The ingredients you attribute to master photography (technique, experience, contacts, relationships, etc.) could easily be applied to Rickard's screen-shots. Beating the pavement, as we say, is not a medal of honor. If someone hikes through the woods to take photographs of the forest, he is no better a photographer in principal than André Kertesz sitting at his dining room table in his Fifth Avenue apartment in New York City and taking pictures out of his window because he doesn't want to go out. In fact, Kertesz's images are in museums throughout the world which is not the case of many back-packing 4×5 inch photographers no matter how proud they are of their achievement.

Therefore, I feel that just as you've matured an attitude towards the uselessness of wondering about what photography "is", I think you should join me in accepting that a photographer who takes screen shots which capture questions and thoughts about contemporary America, should be accepted as the Master photographer that he is. Not all screen-shots are alike! At any rate, thank you very much for your thought and comment. All comments serve to help us understand better what we are thinking and feeling.

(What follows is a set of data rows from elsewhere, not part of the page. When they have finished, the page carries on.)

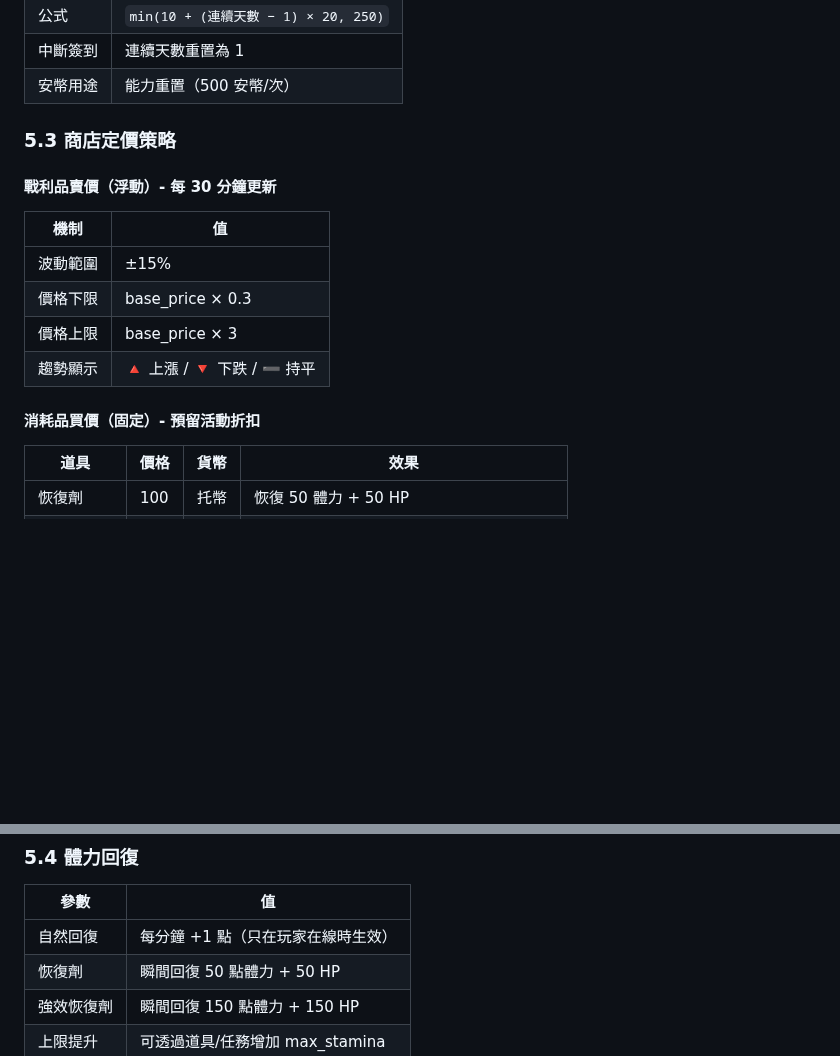
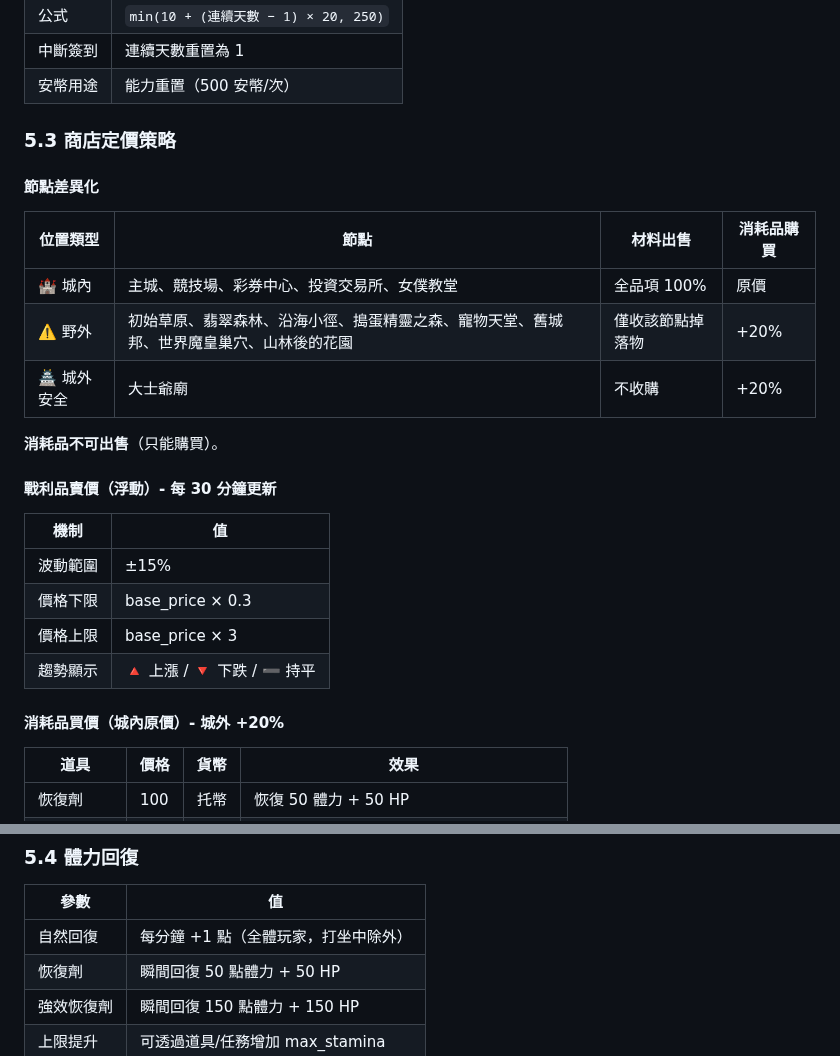
Before and after one commit to ycair/PF-UTOPIA, a Markdown page: note/architecture.md, 2 parts joined by grey strips. Drawn GitHub-style; blank space fills up the shorter version.

Commit message:
Update note: shop node rules, stamina regen clarification

```diff
--- a/note/architecture.md
+++ b/note/architecture.md
@@ -695,6 +695,16 @@ Lv 3+: chat_exp_next = 50 + level × 15
 
 ### 5.3 商店定價策略
 
+#### 節點差異化
+
+| 位置類型 | 節點 | 材料出售 | 消耗品購買 |
+|---------|------|---------|-----------|
+| 🏰 城內 | 主城、競技場、彩券中心、投資交易所、女僕教堂 | 全品項 100% | 原價 |
+| ⚠️ 野外 | 初始草原、翡翠森林、沿海小徑、搗蛋精靈之森、寵物天堂、舊城邦、世界魔皇巢穴、山林後的花園 | 僅收該節點掉落物 | +20% |
+| 🏯 城外安全 | 大士爺廟 | 不收購 | +20% |
+
+**消耗品不可出售**（只能購買）。
+
 #### 戰利品賣價（浮動）- 每 30 分鐘更新
 
 | 機制 | 值 |
@@ -704,7 +714,7 @@ Lv 3+: chat_exp_next = 50 + level × 15
 | 價格上限 | base_price × 3 |
 | 趨勢顯示 | 🔺 上漲 / 🔻 下跌 / ➖ 持平 |
 
-#### 消耗品買價（固定）- 預留活動折扣
+#### 消耗品買價（城內原價）- 城外 +20%
 
 | 道具 | 價格 | 貨幣 | 效果 |
 |------|------|------|------|
@@ -720,7 +730,7 @@ Lv 3+: chat_exp_next = 50 + level × 15
 
 | 參數 | 值 |
 |------|-----|
-| 自然回復 | 每分鐘 +1 點（只在玩家在線時生效） |
+| 自然回復 | 每分鐘 +1 點（全體玩家，打坐中除外） |
 | 恢復劑 | 瞬間回復 50 點體力 + 50 HP |
 | 強效恢復劑 | 瞬間回復 150 點體力 + 150 HP |
 | 上限提升 | 可透過道具/任務增加 max_stamina |
```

Reply

john August 3, 2013 at 16:38

In my opinion these photographs are an insult to the legacy of photographers such as Walker Evans, Dorothea Lange, Gordon Parks and Arthur Rothstein. The images they created were made while every sense in their body and mind were feeling the pain and joys of America. I don't think this can be achieved by making a screen shot of a computer image while sitting in your office. If true art can be achieved by doing this then welcome to the world of great art to a good portion of the youth of America.

Reply

Leave a Comment